Israel Outreach Effort Comes to Columbia
With the Palestinians poised to make their bid for statehood at the United Nations, another diplomatic effort was taking place on Columbia University’s manicured campus five miles uptown.
Hillel, the national Jewish student organization, erected an open-air tent on September 21 with the words “Talk Israel: Join the Conversation” on a blue banner on Columbia’s Hamilton Lawn. Inside, there were two TV screens, one featuring video clips of Israeli bands and movies, and the other projecting Talk Israel’s Facebook page. There was also a large square table, around which half a dozen Hillel members and Columbia and Barnard students sat to, well, talk about Israel.
“The wider message is that stuff should be achieved via dialogue,” said Tor Tsuk, Columbia Hillel’s Israel Fellow, a new position created by the national Hillel to conduct Israel programming on campus.
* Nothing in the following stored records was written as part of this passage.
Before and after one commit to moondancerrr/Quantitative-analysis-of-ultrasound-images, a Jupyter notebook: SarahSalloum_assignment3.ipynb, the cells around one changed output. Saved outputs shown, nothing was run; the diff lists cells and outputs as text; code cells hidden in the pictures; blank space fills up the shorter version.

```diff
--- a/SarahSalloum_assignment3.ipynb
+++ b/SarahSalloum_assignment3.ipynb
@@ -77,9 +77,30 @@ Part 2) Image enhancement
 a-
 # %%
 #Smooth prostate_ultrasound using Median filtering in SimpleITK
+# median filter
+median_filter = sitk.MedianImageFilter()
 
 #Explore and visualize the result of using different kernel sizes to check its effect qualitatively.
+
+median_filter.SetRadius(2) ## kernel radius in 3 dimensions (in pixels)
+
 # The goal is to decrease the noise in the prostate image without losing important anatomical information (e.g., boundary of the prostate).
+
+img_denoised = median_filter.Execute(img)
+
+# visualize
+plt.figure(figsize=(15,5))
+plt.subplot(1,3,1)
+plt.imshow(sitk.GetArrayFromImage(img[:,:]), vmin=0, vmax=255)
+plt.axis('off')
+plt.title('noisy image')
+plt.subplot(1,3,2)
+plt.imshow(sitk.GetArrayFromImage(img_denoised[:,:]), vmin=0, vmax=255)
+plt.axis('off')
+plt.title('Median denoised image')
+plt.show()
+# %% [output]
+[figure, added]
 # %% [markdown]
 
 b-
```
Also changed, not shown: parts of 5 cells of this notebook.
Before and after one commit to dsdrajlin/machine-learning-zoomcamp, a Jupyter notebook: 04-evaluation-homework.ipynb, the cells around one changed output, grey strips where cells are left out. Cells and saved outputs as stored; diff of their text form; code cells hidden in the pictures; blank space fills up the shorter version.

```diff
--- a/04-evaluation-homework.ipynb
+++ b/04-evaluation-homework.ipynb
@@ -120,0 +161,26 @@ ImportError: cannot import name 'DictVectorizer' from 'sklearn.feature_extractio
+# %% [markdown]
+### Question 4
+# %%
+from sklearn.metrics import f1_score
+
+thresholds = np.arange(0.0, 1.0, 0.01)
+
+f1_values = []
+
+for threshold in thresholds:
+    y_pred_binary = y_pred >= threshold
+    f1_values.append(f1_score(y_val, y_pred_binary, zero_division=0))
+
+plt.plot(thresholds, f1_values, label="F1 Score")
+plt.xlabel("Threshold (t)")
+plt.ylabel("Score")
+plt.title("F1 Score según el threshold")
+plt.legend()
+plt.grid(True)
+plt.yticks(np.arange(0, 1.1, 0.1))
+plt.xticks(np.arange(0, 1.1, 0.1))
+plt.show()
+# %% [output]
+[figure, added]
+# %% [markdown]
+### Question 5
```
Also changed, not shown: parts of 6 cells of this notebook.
The Talk Israel tent at Columbia is one of 20 Hillel tents popping up on campuses in the U.S. and Canada this week timed with the Palestinian bid for statehood at the U.N. Columbia is considered a “hot campus” by Hillel officials since it has been the site of clashes between pro-Palestinian and pro-Israel student groups.
“I don’t think we have a formal stance,” said Tsuk when asked what Hillel made of the U.N. vote. She said that Hillel supports Israel’s right to exist as a Jewish state, but beyond that, it takes no position on the outcome of Israeli-Palestinian conflict.
The day’s agenda was posted on an oversized notebook resting on a painter’s easel, which kept getting blown over by the breeze. The morning would begin with a student led discussion of the “General Conflict History,” followed by a conversation about “Technology and Politics” and then one on immigration. Conservative author and blogger Micah Halpern was scheduled for the 3:00 slot to discuss the Palestinian bid for statehood at the U.N. He would be followed by Hillel President Wayne Firestone and Brad Rotschild of Ameinu, a dovish Zionist organization.
When class was dismissed at noon, students began filling the quad and a few wandered over to the tent, where a Hillel member was about to begin speaking about Israeli technology.
“I saw something that seemed pro-Israel and I came in,” said Dani Gorshein a freshman at a joint Jewish Theological Seminary-Columbia program.
Three students wearing black shirts and keffiyehs walked just inside the tent, but stopped at the edge. The students at the table looked up at them. “You can come join us,” said one. But the three hung back.
“I keep thinking, if this were in Israel, as a Palestinian, I would not be invited to the table,” Tanya Keilani said in an interview afterward. “That is something that needs to be talked about.”
Then she walked out of the tent and joined a small group of students from Columbia’s Students for Justice in Palestine chapter who had gathered several yards away.